Brief:
If a line of the data below holds the string "items", copy it.

╭─ Material for the task

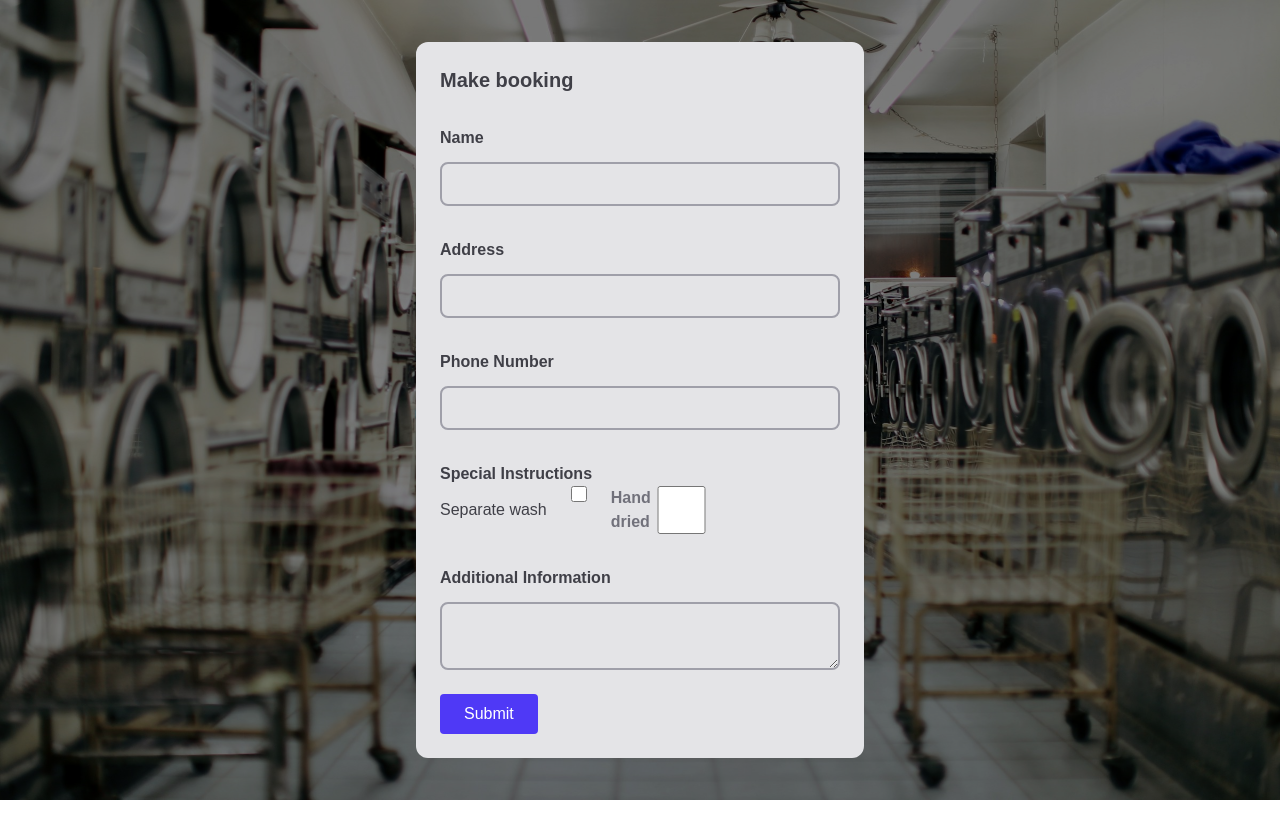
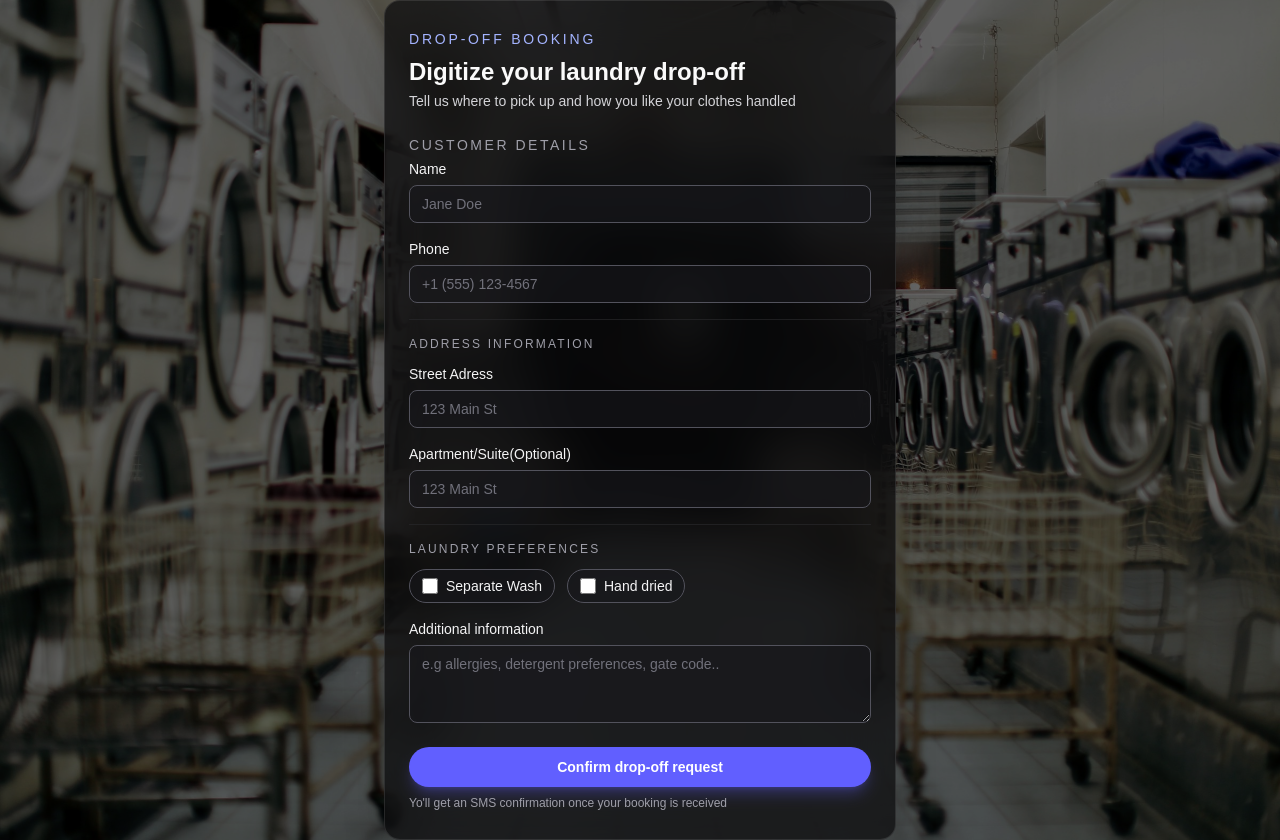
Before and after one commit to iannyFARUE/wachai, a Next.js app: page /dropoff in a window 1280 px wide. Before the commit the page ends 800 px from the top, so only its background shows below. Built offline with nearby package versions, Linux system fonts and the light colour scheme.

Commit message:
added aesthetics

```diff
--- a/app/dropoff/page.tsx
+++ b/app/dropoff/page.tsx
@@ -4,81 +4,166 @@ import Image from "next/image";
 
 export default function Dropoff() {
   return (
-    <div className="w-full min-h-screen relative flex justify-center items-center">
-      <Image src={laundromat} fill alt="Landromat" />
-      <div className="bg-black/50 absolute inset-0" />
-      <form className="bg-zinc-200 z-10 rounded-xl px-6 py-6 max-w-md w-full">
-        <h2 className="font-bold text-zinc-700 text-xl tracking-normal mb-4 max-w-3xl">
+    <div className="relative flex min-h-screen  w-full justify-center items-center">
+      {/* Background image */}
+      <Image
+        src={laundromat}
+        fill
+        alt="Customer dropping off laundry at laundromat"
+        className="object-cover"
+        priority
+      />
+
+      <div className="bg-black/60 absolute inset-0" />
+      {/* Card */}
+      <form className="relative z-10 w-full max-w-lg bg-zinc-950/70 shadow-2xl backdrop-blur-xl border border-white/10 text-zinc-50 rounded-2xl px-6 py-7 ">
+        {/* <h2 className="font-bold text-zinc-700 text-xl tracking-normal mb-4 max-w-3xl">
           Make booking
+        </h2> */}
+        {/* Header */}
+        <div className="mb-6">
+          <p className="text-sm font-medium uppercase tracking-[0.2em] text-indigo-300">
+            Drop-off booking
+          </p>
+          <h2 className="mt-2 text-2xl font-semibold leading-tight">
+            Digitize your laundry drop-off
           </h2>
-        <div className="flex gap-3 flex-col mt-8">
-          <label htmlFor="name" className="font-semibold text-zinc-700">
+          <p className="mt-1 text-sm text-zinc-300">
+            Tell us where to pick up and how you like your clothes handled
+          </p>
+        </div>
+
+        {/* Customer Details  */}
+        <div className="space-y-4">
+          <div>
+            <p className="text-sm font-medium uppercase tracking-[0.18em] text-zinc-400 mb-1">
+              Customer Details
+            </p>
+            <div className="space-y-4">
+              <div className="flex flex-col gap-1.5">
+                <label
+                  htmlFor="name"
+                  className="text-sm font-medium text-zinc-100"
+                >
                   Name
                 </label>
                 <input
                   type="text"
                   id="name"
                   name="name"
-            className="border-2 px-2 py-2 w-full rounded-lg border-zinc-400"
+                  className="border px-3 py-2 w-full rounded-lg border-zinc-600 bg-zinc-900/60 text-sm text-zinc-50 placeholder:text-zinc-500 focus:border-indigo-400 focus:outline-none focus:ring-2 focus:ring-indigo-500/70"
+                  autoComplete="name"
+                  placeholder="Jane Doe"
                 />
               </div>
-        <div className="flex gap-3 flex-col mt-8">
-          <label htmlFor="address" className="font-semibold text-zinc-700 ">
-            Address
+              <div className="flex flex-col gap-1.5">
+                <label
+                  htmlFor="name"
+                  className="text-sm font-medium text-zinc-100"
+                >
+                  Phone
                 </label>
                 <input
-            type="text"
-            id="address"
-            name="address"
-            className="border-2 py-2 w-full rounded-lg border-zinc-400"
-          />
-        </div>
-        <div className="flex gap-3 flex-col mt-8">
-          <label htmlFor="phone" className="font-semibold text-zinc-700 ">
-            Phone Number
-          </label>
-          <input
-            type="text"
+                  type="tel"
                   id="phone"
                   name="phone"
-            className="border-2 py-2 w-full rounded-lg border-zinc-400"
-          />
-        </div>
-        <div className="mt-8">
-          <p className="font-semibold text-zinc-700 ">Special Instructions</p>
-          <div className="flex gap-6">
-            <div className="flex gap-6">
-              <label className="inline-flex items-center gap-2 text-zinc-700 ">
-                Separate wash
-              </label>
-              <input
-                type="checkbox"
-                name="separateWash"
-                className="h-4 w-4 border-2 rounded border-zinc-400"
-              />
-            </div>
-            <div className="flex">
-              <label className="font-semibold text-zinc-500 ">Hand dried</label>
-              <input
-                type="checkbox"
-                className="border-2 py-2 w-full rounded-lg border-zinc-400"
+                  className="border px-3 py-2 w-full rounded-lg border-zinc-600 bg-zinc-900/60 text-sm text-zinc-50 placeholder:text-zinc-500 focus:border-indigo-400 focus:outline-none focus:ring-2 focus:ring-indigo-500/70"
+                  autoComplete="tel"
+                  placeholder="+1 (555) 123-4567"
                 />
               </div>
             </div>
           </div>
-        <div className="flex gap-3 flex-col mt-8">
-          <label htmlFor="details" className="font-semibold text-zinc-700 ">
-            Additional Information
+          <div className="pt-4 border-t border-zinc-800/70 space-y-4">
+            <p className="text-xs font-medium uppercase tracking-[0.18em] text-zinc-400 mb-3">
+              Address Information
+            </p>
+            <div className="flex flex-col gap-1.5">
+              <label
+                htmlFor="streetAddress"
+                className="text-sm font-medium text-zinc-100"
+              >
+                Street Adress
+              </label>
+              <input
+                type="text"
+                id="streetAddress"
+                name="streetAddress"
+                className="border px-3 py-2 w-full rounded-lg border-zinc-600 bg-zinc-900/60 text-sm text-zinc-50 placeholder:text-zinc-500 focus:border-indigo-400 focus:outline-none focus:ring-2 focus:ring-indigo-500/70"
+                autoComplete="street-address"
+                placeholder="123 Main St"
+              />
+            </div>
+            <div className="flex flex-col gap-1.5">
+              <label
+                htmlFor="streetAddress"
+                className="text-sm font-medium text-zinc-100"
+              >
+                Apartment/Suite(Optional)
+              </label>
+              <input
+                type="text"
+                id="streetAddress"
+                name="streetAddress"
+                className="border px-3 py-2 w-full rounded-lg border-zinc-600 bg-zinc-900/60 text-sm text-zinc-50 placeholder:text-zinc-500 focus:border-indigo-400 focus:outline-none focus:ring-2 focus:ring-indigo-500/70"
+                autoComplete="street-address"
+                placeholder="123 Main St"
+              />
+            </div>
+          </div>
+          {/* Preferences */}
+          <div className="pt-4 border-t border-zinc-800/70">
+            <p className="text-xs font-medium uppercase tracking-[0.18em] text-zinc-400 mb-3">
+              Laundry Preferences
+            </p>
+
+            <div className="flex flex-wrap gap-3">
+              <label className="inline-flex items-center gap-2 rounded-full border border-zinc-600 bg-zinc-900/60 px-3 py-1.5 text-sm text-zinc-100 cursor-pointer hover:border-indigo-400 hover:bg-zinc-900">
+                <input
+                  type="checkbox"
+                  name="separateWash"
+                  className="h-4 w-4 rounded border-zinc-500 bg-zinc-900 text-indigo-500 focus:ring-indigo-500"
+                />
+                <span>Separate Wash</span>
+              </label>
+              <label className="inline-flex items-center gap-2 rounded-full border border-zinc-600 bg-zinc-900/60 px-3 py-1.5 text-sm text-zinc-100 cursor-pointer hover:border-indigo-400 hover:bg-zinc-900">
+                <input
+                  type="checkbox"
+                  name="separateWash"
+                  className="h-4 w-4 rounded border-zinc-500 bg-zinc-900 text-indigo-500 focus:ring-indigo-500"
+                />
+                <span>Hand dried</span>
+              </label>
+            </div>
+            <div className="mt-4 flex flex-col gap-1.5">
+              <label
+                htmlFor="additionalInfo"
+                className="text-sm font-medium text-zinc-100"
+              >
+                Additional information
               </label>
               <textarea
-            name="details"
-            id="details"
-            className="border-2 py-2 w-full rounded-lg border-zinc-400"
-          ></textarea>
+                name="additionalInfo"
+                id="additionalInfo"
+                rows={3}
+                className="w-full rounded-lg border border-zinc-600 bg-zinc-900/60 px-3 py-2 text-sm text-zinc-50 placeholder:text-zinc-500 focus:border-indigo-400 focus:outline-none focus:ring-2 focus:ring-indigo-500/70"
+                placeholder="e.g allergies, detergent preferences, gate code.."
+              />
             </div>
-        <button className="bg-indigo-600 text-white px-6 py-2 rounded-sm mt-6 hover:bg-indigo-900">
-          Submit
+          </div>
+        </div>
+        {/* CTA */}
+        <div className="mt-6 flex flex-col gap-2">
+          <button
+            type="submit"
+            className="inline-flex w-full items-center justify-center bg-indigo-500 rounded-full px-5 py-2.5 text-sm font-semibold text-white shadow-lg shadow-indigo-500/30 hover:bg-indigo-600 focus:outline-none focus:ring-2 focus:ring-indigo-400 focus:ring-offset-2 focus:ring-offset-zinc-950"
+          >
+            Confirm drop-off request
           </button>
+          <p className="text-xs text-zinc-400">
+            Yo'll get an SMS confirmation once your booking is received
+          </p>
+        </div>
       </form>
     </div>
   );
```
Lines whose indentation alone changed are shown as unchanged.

╰─

Result for this task:
-    <div className="w-full min-h-screen relative flex justify-center items-center">
+    <div className="relative flex min-h-screen  w-full justify-center items-center">
-              <label className="inline-flex items-center gap-2 text-zinc-700 ">
+              <label className="inline-flex items-center gap-2 rounded-full border border-zinc-600 bg-zinc-900/60 px-3 py-1.5 text-sm text-zinc-100 cursor-pointer hover:border-indigo-400 hover:bg-zinc-900">
+              <label className="inline-flex items-center gap-2 rounded-full border border-zinc-600 bg-zinc-900/60 px-3 py-1.5 text-sm text-zinc-100 cursor-pointer hover:border-indigo-400 hover:bg-zinc-900">
+            className="inline-flex w-full items-center justify-center bg-indigo-500 rounded-full px-5 py-2.5 text-sm font-semibold text-white shadow-lg shadow-indigo-500/30 hover:bg-indigo-600 focus:outline-none focus:ring-2 focus:ring-indigo-400 focus:ring-offset-2 focus:ring-offset-zinc-950"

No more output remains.